Lincoln County businesses and community organizations are adapting or closing to slow the spread of the coronavirus, but even those closing are banding together to provide services to those in need.
According to guidelines from the White House and the U.S. Centers for Disease Control and Prevention, the elderly and people with serious medical conditions that impair lung or heart function or weaken the immune system should “stay home and away from other people.”
To slow the spread of the coronavirus and avoid overwhelming hospitals, the guidelines advise against gatherings of more than 10 people, eating or drinking at bars or restaurants, visiting long-term care or retirement facilities, and discretionary travel. The guidelines say the public should use delivery or pickup options for food or other essentials and should work or study from home if possible.
Local businesses appear to be taking the recommendations seriously, as many have shut down or shifted focus to curbside pickup or delivery. Many have also announced implementation of U.S. CDC guidelines such as enhanced cleaning, sanitization, and social distancing.
The guidelines recommend keeping a distance of 6 feet between individuals to avoid spread of the coronavirus.
After the announcement of the first presumptive positive case of coronavirus in Lincoln County, S. Fernald’s Country Store in Damariscotta closed Sunday, March 15.
On Monday, March 16, Fernald’s posted on its Facebook page that it had donated deli provisions and perishables to Jane Oliver-Gravel at Main Street Grocery in Damariscotta.
The next day, Fernald’s and Main Street Grocery launched an online fundraiser to provide groceries and meals to those who cannot leave their homes. At press time, $3,195 had been raised.
“These meals are anything from a couple of sandwiches and soup to beef stew and macaroni and cheese. They have 18 volunteer drivers on hand to help distribute,” Fernald’s said of Main Street Grocery in a Facebook post Monday.
Starting Friday, March 13, Main Street Grocery began offering delivery Monday, Wednesday, and Friday with no delivery charge.
Oliver-Gravel said Friday that her staff is taking extra precautions to sanitize all high-touch areas like cash registers, credit card terminals, door knobs and handles, and surfaces.
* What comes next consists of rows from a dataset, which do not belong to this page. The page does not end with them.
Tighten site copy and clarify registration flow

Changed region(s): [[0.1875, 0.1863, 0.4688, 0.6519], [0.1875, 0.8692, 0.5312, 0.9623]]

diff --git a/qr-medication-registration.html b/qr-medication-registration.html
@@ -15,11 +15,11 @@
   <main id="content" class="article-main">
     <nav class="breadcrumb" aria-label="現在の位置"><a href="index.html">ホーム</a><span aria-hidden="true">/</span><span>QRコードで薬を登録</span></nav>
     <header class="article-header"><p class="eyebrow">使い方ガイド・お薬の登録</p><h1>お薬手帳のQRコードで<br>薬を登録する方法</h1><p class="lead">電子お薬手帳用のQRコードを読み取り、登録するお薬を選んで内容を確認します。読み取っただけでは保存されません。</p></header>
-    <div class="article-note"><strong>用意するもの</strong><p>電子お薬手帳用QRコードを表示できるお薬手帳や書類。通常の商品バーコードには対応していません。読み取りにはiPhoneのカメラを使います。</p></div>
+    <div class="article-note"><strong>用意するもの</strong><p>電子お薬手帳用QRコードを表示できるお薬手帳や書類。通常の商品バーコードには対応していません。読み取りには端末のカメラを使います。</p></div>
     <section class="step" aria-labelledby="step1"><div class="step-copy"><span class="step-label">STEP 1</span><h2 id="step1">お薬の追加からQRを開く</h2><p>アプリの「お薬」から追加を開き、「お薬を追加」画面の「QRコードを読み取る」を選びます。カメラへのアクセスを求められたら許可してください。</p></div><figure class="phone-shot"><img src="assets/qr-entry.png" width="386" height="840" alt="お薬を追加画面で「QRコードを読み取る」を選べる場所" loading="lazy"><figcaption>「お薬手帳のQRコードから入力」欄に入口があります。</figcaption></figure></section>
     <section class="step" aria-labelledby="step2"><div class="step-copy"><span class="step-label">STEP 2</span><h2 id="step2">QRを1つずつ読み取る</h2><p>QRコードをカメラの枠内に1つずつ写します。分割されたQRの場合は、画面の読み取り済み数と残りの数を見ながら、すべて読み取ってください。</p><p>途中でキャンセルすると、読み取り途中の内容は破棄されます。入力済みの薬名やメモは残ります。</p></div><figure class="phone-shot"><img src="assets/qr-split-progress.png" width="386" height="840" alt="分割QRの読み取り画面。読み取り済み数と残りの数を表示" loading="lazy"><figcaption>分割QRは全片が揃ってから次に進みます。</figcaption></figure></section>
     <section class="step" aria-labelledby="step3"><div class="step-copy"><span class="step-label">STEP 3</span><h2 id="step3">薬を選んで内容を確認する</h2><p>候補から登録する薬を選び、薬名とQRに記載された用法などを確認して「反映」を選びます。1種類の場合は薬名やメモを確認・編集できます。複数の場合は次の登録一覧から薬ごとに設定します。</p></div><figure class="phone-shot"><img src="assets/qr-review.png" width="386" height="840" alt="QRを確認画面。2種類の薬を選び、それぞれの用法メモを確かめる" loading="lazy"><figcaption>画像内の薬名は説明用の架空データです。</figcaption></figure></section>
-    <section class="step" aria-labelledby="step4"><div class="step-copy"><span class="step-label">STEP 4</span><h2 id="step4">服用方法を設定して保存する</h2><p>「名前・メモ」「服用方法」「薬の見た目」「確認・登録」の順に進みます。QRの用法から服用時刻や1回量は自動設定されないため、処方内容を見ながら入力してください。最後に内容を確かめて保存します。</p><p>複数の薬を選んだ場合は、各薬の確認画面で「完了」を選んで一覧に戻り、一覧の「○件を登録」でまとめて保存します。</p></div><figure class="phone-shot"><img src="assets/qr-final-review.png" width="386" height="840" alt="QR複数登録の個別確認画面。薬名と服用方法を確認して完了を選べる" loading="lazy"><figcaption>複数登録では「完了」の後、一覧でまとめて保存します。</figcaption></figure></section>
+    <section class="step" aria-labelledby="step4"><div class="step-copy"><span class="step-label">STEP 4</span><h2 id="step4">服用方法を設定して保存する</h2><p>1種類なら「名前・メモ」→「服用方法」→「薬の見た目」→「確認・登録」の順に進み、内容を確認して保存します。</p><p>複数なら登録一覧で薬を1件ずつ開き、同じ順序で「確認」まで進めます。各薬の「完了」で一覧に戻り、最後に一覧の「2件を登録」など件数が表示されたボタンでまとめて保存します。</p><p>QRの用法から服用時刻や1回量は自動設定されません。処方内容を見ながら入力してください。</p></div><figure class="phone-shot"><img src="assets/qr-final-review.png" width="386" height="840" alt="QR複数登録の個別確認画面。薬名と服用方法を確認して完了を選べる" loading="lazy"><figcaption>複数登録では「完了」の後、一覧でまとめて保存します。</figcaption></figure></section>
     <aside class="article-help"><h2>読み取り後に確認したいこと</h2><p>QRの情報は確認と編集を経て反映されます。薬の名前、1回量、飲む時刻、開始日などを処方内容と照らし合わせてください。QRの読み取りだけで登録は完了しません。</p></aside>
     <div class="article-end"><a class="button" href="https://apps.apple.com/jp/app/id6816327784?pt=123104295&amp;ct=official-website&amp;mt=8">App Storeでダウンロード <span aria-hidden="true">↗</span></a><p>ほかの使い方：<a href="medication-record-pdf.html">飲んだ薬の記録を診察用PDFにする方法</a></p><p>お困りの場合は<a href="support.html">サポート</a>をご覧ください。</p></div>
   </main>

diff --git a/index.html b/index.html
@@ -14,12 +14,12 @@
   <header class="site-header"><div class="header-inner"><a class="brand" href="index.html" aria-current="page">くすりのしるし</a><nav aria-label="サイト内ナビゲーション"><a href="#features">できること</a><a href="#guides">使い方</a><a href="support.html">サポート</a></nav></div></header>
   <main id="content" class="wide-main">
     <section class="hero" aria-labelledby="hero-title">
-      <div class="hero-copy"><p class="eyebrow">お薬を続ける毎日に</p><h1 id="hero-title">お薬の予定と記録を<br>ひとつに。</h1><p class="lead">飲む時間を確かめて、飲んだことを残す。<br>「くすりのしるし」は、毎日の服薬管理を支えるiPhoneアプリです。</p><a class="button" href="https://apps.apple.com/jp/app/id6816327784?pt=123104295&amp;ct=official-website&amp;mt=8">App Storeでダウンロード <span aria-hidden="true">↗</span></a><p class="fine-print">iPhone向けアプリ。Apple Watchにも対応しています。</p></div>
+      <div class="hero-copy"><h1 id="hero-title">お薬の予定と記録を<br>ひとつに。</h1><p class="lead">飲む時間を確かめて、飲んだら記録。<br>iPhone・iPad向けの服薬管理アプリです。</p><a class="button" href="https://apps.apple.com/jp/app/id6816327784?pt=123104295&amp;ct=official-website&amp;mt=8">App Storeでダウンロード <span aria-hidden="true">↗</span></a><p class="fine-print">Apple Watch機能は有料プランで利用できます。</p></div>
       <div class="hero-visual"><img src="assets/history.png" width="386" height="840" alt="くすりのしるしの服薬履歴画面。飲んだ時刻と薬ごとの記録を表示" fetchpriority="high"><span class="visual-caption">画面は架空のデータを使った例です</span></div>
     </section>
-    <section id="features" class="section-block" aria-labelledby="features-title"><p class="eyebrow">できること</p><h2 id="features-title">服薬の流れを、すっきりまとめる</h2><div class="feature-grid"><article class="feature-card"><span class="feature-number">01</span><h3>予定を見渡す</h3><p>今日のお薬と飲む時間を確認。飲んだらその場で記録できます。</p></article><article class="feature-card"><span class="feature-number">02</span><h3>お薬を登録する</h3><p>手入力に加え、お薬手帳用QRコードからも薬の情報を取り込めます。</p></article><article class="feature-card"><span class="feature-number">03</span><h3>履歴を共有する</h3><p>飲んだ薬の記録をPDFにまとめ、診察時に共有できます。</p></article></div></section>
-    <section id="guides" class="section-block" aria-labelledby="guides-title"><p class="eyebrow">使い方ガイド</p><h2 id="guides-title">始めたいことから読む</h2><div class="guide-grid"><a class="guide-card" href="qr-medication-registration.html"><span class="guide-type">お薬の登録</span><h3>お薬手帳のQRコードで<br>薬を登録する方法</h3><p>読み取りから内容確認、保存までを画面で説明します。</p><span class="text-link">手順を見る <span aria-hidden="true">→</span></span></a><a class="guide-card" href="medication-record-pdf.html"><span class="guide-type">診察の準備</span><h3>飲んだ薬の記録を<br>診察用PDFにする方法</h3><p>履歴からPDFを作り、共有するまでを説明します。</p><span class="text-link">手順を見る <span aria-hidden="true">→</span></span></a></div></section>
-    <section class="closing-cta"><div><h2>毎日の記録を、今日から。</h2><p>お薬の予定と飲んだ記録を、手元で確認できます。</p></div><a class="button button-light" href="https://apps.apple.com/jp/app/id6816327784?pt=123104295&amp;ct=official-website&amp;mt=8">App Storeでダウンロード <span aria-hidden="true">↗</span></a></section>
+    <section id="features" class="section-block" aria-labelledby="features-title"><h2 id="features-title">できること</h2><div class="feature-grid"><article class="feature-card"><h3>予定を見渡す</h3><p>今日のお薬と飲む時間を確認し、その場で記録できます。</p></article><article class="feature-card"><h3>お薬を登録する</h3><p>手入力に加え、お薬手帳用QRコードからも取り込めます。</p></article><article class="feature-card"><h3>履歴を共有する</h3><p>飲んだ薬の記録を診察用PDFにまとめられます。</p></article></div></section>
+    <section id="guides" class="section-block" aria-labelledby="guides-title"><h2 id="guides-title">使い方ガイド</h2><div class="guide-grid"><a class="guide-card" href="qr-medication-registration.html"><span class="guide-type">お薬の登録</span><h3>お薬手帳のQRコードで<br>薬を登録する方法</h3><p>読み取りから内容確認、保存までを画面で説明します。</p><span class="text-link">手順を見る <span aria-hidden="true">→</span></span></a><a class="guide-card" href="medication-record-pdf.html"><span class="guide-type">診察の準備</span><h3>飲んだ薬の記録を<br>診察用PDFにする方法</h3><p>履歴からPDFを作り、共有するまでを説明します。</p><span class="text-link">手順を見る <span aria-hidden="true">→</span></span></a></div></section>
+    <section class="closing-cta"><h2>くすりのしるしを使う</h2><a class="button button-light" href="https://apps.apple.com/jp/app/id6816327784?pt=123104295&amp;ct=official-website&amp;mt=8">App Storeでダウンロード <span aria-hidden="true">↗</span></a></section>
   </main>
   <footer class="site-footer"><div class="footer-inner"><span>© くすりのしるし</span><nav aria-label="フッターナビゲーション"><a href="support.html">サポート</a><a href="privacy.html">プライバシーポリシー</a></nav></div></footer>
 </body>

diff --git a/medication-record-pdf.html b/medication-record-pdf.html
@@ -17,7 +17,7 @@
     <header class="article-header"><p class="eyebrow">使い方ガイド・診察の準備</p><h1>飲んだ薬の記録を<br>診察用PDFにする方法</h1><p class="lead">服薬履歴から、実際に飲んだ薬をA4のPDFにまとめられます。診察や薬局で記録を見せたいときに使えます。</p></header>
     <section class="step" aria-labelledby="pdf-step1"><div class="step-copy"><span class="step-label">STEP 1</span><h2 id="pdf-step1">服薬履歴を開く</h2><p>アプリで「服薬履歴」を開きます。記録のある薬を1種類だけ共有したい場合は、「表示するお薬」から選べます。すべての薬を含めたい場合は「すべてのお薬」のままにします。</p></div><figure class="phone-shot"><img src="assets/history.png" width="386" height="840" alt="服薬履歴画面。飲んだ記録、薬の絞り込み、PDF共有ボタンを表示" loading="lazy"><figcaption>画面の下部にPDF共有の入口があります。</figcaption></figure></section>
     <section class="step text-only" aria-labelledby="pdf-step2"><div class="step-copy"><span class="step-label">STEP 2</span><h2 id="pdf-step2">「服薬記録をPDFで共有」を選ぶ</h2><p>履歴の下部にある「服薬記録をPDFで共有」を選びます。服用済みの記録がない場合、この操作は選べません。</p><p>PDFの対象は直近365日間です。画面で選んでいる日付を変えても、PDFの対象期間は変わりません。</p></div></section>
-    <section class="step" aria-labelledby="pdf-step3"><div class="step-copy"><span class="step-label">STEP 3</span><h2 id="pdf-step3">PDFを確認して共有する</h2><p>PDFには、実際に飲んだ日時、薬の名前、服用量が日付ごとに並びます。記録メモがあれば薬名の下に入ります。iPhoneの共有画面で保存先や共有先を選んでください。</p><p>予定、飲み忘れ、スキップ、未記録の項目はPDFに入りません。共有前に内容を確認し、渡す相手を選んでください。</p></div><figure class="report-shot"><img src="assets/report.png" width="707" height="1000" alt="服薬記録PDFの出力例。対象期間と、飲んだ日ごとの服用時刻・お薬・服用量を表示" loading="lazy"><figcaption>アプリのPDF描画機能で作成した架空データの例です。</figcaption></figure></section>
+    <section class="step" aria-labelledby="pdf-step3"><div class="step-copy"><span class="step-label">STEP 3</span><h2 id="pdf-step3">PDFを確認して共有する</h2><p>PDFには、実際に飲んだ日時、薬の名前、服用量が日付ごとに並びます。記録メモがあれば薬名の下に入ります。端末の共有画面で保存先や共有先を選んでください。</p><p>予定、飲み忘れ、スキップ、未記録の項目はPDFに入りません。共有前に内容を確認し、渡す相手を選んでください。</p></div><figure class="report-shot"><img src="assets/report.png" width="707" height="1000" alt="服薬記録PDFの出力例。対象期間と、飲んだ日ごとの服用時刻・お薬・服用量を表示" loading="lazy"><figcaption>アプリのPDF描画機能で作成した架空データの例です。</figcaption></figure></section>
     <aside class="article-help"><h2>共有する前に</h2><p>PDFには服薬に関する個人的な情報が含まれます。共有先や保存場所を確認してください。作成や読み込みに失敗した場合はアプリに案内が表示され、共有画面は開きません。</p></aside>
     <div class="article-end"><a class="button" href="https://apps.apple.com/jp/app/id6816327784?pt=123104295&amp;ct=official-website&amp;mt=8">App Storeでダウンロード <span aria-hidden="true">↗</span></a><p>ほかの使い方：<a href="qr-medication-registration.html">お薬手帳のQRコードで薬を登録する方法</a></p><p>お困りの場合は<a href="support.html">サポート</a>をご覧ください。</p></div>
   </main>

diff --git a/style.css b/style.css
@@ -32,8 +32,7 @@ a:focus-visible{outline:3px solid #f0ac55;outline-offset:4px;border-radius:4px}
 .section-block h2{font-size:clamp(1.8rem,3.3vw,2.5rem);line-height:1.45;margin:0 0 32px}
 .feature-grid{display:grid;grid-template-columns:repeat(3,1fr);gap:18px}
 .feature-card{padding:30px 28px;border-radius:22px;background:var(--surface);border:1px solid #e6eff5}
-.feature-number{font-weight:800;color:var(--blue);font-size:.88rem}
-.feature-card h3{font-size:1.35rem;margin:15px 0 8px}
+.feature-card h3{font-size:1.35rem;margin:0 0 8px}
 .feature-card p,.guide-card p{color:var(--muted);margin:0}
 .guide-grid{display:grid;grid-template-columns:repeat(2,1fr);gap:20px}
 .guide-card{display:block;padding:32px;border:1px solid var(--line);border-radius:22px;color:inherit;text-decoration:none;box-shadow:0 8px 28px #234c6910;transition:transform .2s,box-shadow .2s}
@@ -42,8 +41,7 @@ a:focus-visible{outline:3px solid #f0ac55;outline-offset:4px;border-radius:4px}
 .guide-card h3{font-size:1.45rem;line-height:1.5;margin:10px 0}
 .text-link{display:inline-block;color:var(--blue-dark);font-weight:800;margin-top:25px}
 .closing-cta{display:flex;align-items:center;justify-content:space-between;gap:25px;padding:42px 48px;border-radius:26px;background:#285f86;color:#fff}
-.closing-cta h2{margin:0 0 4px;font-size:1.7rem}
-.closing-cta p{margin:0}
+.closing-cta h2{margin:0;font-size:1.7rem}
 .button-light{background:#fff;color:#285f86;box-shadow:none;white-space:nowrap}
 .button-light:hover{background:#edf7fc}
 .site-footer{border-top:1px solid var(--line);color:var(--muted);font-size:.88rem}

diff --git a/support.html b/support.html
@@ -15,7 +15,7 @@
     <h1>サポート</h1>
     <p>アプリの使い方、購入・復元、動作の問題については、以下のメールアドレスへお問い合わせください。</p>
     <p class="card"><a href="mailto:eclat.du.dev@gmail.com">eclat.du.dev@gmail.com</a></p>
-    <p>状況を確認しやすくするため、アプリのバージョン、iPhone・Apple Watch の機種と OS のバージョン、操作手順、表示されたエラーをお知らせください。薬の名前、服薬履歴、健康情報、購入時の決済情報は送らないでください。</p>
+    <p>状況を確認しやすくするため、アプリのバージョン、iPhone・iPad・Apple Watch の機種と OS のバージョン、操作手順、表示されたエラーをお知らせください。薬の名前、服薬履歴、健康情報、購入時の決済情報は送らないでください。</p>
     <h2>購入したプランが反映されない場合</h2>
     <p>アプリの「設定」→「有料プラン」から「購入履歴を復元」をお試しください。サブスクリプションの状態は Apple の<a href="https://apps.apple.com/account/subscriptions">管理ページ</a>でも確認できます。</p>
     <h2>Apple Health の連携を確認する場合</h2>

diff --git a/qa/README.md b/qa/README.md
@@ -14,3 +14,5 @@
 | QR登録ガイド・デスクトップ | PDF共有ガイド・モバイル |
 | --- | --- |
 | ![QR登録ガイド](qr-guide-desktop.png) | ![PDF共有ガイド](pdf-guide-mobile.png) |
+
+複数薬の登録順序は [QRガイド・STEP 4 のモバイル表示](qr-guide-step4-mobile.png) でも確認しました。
Store employees are also asking customers to wipe down shopping carts with sanitizing wipes.
Sheepscot General Store and Farm in Whitefield, which offers fresh food and baked goods, announced on its Facebook page Monday that it would continue to offer “everything minus the extended stays,” encouraging customers to order ahead of time and opt for pickup.
The post advised customers to use the hand sanitizer in the entryway and to “look with your eyes, not with your hands.”
“Above all, we strive for kindness, but let’s keep our interactions swift and to the point. Out of consideration for the greater good, we must demonstrate an etiquette of care and compassion in our shared spaces,” the post says.
The Newcastle Publick House closed at 5 p.m., Sunday, March 15, the pub and restaurant announced on its Facebook page.
“It is with heavy hearts that we make this decision but it is for the greater good of our wonderful staff and customers,” the post says.
The Lincoln Theater in Damariscotta and the Harbor Theater in Boothbay Harbor have suspended all shows until further notice.
Skidompha Library in Damariscotta, the Bristol Area Library, and the Waldoboro Public Library have closed.
Moody’s Diner in Waldoboro announced its closure on Facebook effective at 8 a.m., Tuesday, March 17. The diner currently plans to reopen Wednesday, April 1 at 5 a.m.
“This is not a joke. My encouragement to you all is to not fear but be wise. No one can predict tomorrow, but today we must be cautious,” Dan Beck, president and general manger of Moody’s Diner wrote in a Facebook post Tuesday.
Mammy’s Bakery in Wiscasset closed March 17 and donated meals to people in need, it said on Facebook. The bakery said that if anyone needs a meal, they may call 504-4104 and there will be no delivery charge.
Damariscotta Hardware said in an email that the store would take precautions and encourages calling ahead for curbside pickup of smaller items. The store reduced its hours of operation to 7:30 a.m. to 4:30 p.m. to allow extra time for cleaning and sanitization.
Damariscotta Hardware also asked customers not to bring reusable bags into the store.
Major cities across the state, including Portland, Bangor, and Augusta, have established curfews for bars, restaurants, and other public spaces, and closed government offices, the Bangor Daily News reported Tuesday, March 17.
For more information on business closures, see the list in this edition. To report a closure, email firstname.lastname@example.org.